Assignment = Find how many lines of the records hold the string "Short" and reply with only that total.

Data records:
□ □ □

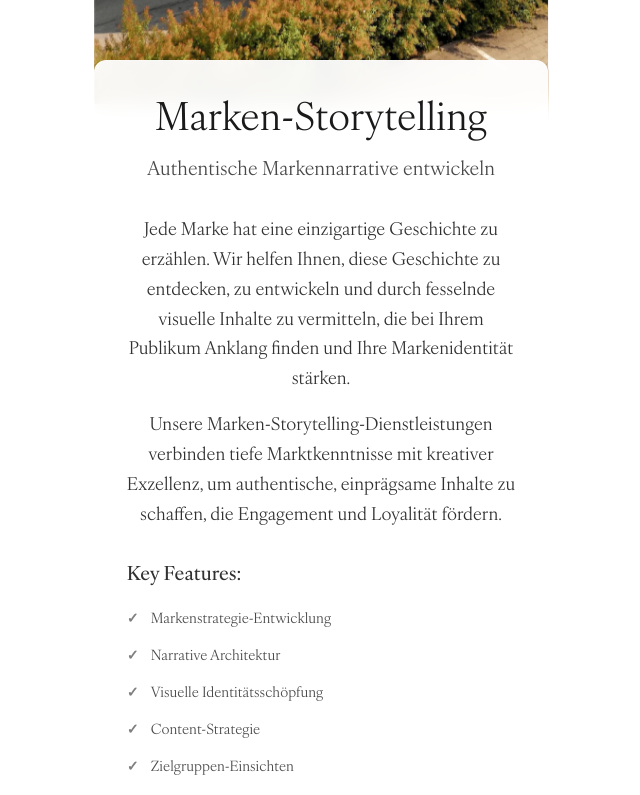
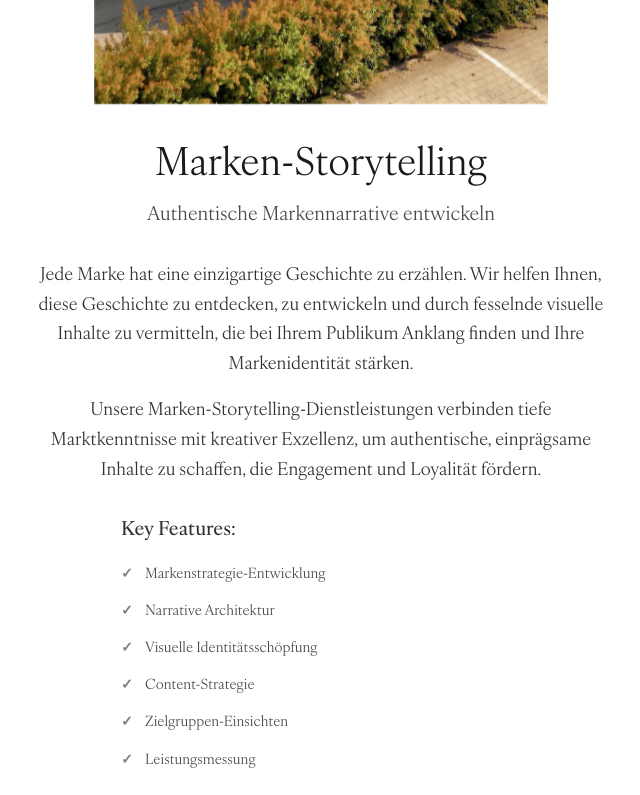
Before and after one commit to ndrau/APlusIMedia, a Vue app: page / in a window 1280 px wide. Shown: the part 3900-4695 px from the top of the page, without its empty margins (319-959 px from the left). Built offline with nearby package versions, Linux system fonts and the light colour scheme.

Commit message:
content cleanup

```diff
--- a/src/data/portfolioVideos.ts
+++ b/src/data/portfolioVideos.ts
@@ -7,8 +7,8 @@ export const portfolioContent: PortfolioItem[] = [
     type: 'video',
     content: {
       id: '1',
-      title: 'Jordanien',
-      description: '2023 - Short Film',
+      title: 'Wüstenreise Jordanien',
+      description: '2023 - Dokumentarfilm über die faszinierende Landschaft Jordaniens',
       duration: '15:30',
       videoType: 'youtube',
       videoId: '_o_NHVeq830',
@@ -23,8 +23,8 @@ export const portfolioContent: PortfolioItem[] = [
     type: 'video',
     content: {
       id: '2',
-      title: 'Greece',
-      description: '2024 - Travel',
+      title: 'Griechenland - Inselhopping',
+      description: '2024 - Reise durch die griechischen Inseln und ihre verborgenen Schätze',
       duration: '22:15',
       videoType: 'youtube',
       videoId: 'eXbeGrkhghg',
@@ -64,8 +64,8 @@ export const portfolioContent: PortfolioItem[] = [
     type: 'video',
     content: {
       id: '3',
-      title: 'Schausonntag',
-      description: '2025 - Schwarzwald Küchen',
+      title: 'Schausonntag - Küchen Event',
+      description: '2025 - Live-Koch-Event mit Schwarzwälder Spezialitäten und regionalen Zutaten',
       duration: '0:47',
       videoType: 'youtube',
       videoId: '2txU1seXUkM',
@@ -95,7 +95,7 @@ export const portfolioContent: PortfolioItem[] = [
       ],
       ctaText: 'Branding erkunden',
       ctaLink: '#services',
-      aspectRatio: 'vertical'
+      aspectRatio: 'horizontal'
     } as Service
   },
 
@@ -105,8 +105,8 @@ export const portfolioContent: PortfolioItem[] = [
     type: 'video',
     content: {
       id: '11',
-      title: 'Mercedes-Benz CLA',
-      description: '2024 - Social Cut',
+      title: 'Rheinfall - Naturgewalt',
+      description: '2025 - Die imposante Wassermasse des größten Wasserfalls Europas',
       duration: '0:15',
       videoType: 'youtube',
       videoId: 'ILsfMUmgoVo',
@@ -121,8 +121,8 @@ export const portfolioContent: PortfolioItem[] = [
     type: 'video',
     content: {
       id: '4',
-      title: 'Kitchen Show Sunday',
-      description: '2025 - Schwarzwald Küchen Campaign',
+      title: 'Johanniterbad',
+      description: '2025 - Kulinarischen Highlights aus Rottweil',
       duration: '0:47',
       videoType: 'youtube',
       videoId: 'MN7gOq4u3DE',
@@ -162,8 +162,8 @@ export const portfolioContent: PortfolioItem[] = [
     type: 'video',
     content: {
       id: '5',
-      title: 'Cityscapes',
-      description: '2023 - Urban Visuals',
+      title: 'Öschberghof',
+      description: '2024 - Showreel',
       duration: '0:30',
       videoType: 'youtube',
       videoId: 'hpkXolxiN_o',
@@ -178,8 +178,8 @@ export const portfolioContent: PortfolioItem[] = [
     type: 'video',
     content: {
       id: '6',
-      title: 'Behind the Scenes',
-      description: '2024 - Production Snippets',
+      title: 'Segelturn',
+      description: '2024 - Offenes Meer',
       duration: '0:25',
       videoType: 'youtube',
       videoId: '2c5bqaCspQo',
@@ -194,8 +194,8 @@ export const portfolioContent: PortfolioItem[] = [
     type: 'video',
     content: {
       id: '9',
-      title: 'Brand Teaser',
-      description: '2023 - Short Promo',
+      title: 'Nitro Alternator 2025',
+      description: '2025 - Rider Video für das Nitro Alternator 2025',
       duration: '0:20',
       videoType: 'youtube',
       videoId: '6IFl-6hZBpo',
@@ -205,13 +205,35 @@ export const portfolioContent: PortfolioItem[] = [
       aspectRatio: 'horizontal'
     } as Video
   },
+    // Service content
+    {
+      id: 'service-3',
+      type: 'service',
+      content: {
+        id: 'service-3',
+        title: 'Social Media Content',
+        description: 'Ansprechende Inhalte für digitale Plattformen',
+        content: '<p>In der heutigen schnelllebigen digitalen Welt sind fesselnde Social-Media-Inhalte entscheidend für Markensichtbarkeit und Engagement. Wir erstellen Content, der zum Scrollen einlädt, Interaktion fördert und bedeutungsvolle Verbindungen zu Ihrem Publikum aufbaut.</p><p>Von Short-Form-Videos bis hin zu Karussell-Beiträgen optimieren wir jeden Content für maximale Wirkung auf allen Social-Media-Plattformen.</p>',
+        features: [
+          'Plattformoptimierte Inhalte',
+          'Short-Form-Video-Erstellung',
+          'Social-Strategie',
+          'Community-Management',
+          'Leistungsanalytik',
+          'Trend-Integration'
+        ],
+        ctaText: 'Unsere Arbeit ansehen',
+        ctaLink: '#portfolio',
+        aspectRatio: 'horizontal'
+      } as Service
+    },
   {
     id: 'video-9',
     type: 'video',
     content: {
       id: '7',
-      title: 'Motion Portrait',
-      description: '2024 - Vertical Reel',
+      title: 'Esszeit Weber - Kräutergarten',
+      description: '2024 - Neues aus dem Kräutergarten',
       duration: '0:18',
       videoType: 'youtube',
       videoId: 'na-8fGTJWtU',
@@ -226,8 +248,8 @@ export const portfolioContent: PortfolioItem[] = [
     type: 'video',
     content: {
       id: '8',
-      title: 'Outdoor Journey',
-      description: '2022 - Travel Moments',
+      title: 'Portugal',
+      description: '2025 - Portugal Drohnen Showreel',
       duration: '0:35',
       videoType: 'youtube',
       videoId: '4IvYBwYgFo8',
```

□ □ □

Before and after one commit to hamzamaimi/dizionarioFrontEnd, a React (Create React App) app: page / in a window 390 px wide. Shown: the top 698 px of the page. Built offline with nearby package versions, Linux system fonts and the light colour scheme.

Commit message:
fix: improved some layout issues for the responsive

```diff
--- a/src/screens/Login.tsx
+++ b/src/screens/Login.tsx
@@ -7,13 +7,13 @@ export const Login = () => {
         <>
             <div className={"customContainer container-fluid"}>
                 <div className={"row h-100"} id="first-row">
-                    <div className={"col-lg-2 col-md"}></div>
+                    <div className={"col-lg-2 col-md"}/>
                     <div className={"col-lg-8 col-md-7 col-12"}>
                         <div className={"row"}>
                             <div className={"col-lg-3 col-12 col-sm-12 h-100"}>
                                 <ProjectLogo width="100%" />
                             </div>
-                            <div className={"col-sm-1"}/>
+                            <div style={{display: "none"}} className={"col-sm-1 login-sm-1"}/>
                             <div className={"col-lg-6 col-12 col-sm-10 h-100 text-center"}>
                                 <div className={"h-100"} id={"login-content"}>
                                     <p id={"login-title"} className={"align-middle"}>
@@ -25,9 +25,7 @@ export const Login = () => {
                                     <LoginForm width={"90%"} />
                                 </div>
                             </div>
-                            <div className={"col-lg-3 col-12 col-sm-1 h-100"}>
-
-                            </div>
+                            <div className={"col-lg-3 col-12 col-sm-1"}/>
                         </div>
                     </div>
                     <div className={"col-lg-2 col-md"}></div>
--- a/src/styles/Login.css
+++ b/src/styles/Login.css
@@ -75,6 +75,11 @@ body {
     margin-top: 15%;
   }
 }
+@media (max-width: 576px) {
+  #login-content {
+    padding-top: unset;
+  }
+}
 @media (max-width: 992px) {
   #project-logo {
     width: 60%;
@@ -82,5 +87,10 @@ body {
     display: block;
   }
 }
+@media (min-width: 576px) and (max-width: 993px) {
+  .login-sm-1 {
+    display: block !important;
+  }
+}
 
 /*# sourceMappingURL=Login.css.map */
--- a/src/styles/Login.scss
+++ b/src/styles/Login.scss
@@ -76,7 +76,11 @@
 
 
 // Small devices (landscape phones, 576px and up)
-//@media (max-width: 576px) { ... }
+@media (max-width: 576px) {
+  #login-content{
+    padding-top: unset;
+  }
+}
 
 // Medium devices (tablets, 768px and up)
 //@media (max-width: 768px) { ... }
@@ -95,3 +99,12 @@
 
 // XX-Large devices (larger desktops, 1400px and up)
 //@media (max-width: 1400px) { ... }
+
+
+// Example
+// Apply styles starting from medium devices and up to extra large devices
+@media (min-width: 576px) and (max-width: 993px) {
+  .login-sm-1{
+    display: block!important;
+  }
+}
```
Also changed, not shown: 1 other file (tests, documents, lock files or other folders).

□ □ □

Written response = 4